→ Work instruction
Type out the lines below exactly, from the first through the line holding "add sticker-style music icon accent", and include no pictures.

Web interface edit records:
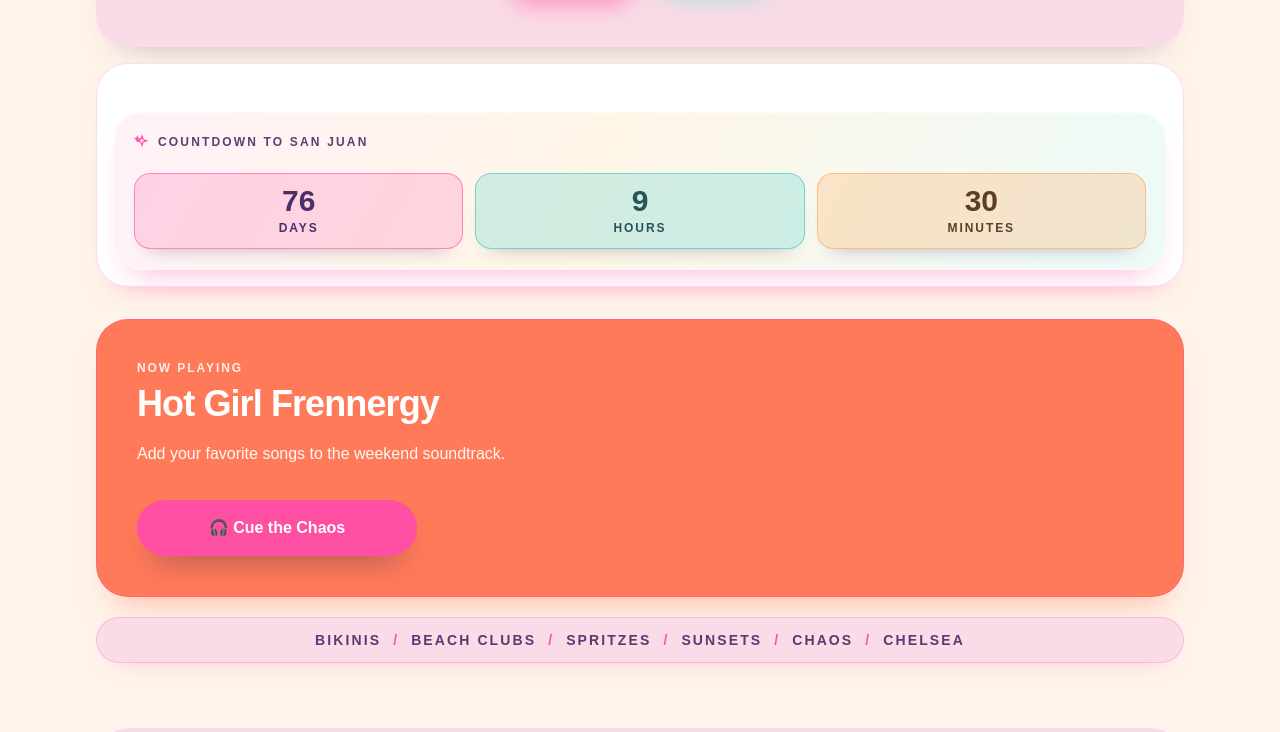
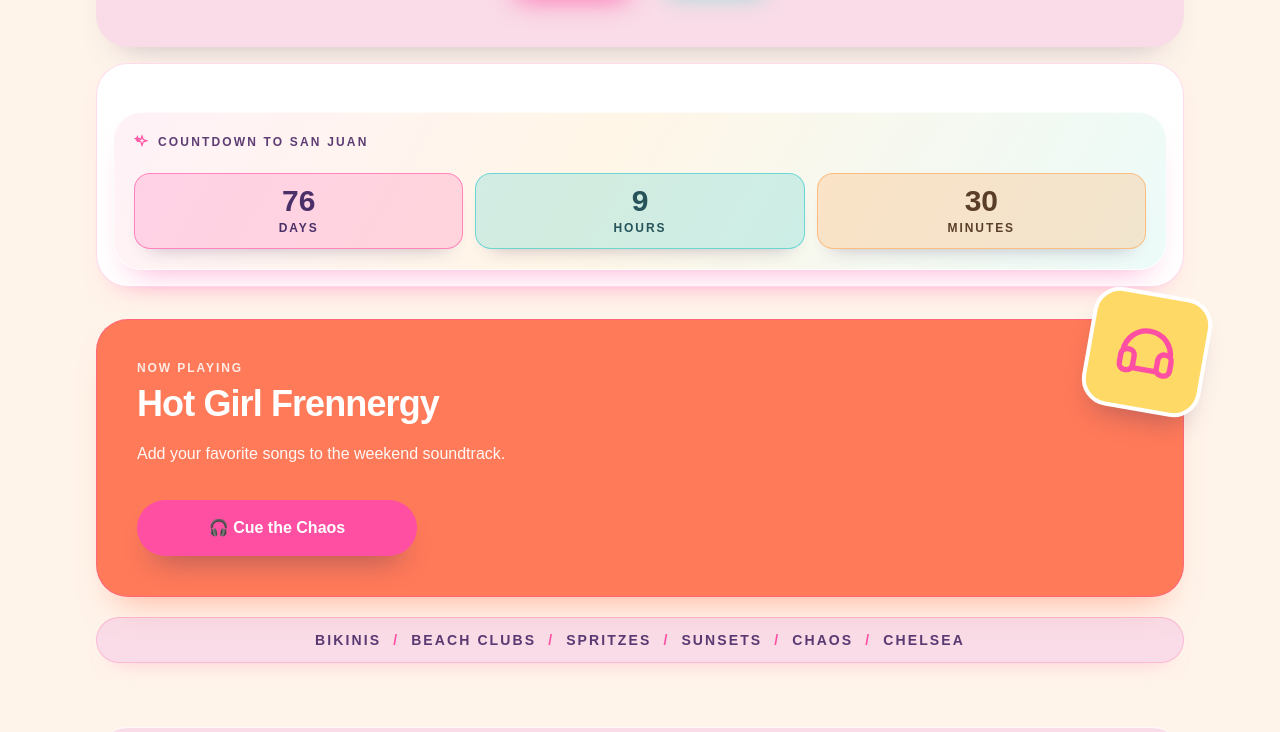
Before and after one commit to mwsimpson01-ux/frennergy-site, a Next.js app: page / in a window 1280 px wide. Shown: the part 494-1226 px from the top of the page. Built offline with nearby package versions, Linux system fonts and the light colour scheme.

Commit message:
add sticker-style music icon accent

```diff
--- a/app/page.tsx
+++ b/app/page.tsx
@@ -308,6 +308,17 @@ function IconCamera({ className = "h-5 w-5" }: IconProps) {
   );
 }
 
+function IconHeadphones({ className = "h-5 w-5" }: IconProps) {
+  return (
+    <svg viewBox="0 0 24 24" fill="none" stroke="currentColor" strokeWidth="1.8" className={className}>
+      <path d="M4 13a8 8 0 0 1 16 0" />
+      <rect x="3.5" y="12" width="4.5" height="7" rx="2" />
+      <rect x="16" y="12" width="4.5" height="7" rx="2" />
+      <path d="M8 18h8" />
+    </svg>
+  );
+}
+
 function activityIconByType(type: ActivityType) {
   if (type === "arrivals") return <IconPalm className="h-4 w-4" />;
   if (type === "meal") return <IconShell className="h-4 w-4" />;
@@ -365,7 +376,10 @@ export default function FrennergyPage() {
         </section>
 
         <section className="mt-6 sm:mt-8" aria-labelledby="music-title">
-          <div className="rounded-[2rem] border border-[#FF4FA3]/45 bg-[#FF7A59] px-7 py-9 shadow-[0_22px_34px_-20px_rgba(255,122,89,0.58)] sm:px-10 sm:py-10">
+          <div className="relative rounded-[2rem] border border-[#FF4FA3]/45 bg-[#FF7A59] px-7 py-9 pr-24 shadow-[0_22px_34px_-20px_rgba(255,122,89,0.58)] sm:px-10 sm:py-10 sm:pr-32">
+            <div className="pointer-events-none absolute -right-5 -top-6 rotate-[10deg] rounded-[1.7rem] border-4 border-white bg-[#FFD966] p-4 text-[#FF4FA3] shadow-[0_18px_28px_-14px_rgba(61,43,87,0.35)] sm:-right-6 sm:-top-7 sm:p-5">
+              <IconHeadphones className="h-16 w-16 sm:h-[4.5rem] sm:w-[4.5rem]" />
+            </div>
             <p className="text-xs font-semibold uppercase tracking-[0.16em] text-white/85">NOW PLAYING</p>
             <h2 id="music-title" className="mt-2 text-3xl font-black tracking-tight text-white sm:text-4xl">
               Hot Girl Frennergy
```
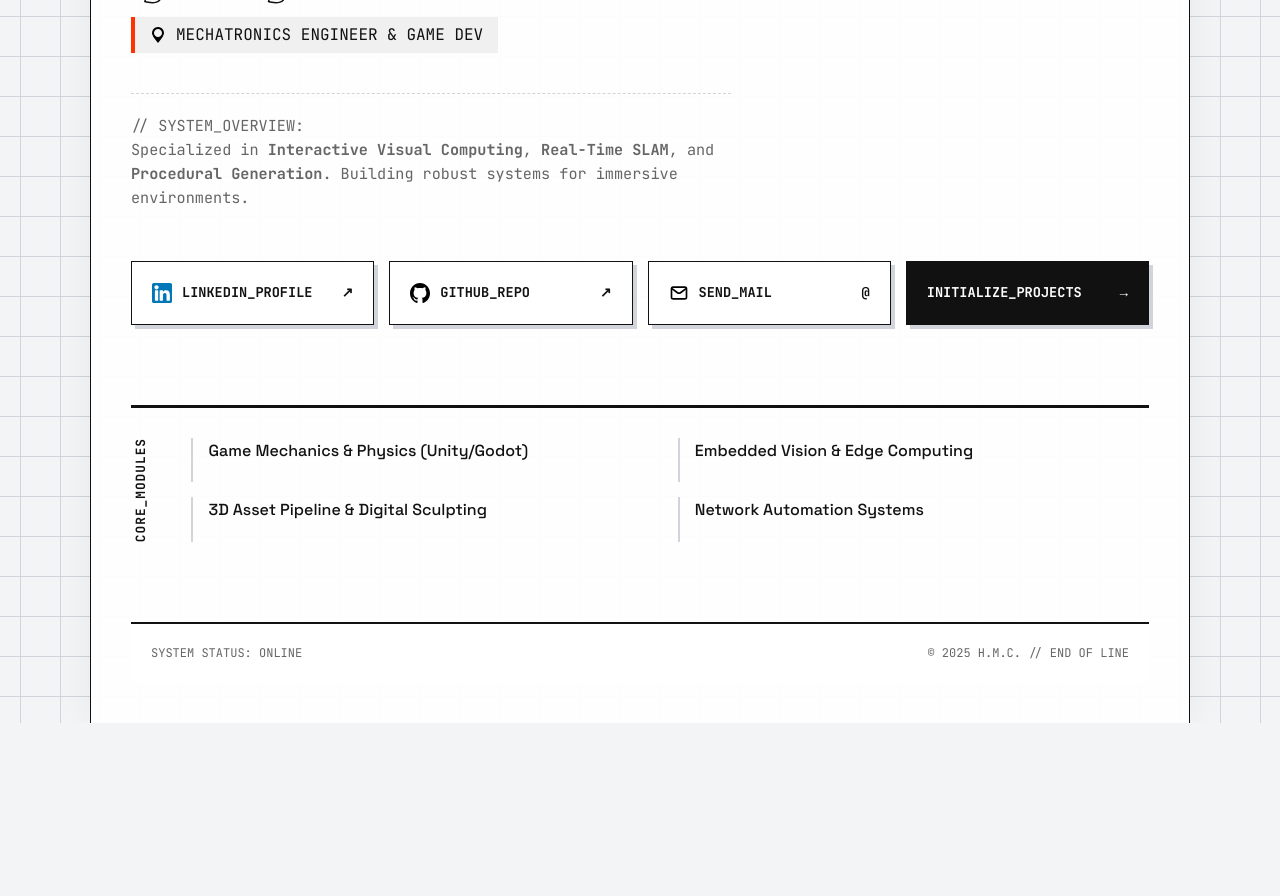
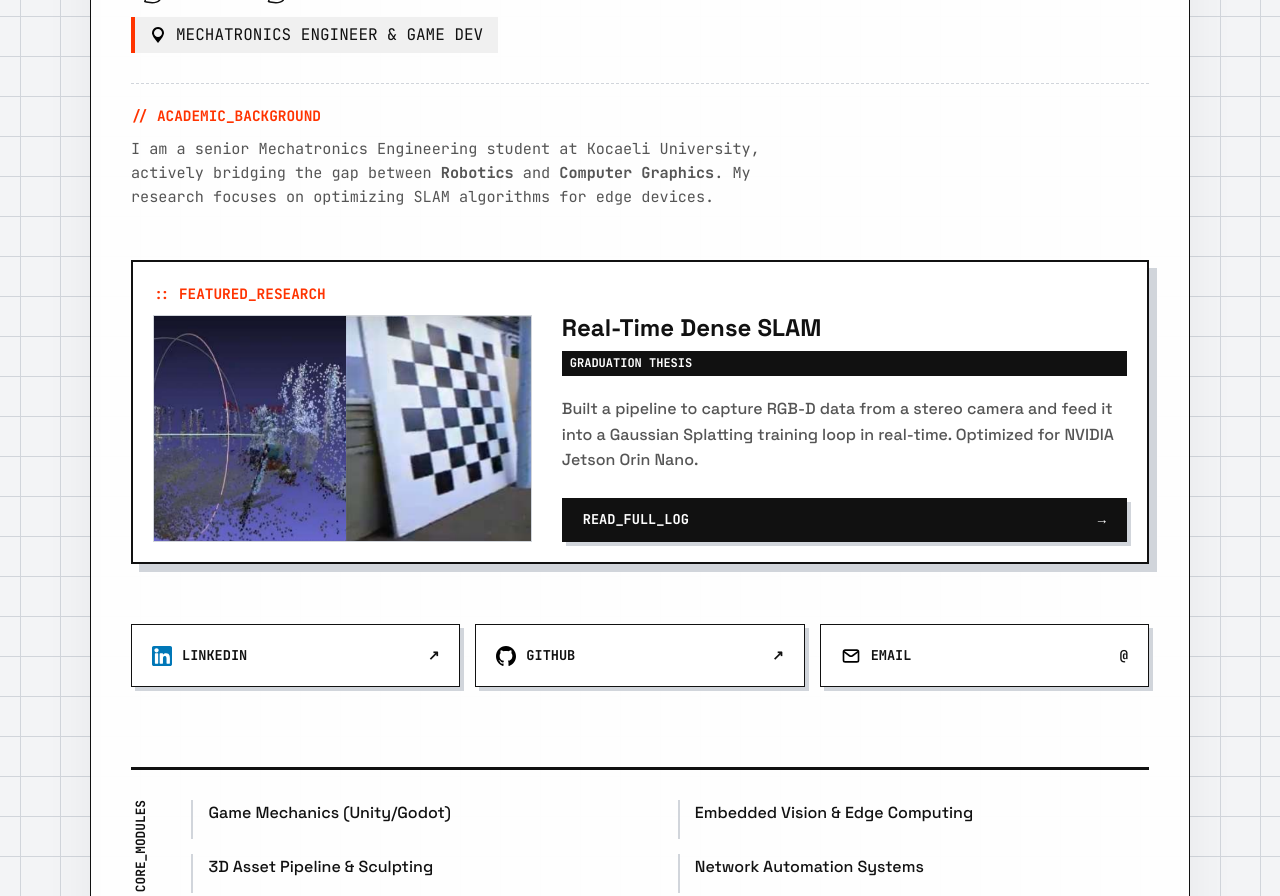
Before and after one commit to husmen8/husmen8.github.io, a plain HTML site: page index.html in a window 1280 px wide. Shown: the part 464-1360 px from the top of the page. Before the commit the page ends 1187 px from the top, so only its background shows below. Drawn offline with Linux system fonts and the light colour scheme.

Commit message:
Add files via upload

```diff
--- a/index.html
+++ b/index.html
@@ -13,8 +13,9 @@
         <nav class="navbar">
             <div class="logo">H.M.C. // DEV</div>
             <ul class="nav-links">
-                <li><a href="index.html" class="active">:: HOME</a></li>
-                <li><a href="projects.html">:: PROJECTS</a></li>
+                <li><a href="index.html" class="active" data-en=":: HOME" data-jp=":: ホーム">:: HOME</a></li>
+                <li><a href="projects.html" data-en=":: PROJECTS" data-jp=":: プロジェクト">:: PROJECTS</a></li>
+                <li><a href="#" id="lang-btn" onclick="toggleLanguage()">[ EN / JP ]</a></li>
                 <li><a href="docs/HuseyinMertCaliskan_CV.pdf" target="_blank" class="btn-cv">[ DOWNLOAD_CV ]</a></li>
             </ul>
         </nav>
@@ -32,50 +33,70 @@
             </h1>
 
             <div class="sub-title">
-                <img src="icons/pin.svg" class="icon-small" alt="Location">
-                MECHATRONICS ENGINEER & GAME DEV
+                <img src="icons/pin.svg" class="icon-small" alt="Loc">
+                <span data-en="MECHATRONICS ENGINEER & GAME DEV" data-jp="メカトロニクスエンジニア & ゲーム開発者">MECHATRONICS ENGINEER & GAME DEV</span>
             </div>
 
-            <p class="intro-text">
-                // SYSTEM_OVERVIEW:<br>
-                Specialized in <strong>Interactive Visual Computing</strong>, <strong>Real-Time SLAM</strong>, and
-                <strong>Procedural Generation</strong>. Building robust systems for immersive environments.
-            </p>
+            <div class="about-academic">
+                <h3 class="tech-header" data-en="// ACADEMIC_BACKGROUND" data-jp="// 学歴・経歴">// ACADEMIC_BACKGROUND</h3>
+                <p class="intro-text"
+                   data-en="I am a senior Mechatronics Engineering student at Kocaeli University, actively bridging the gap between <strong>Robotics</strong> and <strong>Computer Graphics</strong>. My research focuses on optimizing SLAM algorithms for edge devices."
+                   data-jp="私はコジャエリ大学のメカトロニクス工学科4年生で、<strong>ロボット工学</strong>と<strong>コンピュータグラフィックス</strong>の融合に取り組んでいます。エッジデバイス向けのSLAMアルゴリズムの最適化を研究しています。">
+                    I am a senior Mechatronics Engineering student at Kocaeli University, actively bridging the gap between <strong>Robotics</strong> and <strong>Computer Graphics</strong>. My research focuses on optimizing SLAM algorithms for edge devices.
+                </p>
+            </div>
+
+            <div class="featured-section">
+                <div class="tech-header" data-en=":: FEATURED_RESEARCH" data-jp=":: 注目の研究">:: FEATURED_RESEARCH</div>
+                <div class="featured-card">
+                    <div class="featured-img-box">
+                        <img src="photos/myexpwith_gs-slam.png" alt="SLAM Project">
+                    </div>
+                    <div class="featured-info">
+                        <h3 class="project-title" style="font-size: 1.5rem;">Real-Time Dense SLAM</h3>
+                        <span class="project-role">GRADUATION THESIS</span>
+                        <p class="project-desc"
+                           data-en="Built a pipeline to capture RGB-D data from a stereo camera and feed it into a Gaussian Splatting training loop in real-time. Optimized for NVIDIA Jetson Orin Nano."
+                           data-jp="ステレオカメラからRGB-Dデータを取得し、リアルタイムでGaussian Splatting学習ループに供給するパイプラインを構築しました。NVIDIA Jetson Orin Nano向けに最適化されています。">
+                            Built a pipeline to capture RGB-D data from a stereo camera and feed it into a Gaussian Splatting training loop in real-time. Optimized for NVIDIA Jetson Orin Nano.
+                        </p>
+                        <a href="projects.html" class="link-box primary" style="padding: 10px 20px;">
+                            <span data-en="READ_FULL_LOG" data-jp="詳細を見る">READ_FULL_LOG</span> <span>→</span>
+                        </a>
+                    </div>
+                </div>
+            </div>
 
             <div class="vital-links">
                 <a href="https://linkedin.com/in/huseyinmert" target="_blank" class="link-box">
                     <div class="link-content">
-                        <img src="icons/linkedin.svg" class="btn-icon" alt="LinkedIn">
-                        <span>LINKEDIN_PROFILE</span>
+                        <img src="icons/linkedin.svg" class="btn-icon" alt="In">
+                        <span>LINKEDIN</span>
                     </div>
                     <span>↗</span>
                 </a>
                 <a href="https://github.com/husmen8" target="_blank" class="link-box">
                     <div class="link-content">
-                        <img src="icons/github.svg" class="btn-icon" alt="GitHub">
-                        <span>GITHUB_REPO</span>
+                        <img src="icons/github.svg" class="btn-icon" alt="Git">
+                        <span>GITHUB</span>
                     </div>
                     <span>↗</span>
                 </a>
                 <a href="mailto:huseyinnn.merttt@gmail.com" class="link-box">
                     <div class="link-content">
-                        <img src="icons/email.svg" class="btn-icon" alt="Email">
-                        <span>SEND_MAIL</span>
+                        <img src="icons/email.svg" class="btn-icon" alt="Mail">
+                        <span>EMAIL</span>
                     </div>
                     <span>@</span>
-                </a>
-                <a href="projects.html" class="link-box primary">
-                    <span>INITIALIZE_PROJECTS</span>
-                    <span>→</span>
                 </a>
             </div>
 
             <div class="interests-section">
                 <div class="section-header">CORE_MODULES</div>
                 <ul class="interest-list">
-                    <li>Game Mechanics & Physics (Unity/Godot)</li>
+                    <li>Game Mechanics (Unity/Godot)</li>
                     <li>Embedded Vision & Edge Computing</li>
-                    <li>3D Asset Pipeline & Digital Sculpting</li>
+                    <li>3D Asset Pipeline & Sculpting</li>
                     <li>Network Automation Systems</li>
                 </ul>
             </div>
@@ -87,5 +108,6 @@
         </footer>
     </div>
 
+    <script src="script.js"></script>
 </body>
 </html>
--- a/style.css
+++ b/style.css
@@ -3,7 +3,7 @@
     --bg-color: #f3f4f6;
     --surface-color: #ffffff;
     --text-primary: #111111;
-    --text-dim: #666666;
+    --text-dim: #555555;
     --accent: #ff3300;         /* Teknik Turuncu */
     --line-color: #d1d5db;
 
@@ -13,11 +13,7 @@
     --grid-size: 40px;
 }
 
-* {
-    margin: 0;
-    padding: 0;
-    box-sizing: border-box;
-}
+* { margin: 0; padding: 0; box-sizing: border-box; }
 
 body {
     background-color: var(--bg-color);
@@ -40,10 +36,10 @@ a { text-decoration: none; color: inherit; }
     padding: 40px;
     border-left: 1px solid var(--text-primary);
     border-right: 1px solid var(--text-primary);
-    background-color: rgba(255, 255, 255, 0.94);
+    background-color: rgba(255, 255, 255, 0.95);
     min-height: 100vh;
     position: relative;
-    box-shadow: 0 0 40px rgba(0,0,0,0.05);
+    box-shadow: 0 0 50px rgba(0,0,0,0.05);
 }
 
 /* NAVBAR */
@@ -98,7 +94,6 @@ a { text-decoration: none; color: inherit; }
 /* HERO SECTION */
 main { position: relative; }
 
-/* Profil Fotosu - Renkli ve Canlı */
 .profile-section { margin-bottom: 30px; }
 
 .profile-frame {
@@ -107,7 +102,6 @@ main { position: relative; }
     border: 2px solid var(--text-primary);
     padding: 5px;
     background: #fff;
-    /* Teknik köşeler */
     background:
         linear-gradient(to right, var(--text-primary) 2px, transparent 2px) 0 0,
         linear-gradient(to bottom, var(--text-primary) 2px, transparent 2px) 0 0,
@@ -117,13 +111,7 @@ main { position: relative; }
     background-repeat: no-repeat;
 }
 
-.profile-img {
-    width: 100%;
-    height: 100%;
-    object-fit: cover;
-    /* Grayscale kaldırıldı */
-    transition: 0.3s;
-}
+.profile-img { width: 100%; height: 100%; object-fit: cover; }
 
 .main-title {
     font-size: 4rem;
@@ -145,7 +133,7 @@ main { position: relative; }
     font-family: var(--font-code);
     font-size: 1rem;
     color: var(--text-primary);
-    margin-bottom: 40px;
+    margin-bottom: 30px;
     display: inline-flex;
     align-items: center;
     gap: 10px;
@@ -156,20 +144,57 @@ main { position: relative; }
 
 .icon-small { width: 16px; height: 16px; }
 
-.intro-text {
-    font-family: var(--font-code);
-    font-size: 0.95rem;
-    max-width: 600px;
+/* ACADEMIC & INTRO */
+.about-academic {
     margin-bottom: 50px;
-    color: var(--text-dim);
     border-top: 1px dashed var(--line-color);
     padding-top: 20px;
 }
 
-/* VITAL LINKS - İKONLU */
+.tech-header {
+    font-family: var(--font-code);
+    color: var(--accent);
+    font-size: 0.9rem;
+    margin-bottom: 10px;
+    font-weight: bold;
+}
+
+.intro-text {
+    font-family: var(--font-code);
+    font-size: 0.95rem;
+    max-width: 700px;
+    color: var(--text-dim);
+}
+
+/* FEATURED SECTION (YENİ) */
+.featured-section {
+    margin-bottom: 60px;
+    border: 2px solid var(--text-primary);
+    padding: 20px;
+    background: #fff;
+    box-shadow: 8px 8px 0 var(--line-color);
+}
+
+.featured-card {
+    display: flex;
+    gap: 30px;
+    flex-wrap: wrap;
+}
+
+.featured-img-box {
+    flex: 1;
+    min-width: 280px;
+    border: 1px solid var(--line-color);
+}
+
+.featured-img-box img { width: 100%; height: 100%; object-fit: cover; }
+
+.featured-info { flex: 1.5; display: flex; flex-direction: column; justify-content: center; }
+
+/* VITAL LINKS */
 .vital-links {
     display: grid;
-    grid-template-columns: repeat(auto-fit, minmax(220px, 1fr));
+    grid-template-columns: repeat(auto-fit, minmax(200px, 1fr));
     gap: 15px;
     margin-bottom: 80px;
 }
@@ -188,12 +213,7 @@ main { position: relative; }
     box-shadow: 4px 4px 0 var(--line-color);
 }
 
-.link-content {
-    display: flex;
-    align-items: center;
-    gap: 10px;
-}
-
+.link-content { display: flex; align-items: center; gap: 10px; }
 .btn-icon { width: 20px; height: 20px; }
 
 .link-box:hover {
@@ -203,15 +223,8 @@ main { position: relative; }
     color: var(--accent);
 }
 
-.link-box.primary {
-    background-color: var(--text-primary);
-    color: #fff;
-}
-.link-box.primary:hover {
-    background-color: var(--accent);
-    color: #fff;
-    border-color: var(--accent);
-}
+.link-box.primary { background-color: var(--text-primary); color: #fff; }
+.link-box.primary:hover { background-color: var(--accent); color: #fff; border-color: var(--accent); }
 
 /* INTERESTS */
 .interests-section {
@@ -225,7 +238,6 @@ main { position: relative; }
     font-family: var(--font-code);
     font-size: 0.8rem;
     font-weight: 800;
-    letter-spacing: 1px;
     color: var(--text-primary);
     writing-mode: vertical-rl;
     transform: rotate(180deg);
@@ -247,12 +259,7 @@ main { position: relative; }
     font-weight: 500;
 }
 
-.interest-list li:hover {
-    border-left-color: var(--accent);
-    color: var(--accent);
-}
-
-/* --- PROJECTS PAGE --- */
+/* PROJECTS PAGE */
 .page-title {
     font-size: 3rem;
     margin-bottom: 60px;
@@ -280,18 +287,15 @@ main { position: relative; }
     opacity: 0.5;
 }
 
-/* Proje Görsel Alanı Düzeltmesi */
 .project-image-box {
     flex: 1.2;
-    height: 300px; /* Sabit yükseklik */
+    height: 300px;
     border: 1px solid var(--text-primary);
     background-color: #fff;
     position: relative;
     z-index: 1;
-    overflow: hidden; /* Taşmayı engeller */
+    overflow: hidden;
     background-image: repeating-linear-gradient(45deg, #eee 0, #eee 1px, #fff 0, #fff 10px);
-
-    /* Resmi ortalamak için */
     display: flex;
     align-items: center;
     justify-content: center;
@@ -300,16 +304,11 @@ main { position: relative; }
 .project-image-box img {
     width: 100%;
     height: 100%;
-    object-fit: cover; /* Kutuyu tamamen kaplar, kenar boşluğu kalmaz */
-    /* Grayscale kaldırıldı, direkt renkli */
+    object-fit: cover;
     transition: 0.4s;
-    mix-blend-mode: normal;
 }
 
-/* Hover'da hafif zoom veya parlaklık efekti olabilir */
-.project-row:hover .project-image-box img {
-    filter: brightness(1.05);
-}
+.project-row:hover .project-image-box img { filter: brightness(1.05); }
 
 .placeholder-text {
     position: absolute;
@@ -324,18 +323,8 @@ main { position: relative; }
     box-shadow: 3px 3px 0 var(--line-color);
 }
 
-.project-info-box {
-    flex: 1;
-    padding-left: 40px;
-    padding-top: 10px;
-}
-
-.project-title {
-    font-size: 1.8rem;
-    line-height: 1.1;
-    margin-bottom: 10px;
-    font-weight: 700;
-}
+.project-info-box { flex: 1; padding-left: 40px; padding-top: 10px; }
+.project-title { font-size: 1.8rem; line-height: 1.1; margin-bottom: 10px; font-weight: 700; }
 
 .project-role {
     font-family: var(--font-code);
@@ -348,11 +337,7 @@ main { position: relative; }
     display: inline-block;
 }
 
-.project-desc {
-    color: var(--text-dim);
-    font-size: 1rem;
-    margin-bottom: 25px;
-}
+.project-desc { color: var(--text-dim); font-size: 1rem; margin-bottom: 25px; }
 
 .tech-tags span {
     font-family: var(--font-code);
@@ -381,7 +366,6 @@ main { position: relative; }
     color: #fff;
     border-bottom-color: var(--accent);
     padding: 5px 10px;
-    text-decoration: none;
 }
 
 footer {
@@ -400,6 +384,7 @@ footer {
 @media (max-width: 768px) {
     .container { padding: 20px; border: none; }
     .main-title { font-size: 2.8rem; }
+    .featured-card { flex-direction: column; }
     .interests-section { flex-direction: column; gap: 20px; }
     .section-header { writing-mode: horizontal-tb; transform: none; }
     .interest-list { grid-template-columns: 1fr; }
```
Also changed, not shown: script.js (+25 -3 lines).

→ Exercise solution
Before and after one commit to mwsimpson01-ux/frennergy-site, a Next.js app: page / in a window 1280 px wide. Shown: the part 494-1226 px from the top of the page. Built offline with nearby package versions, Linux system fonts and the light colour scheme.

Commit message:
add sticker-style music icon accent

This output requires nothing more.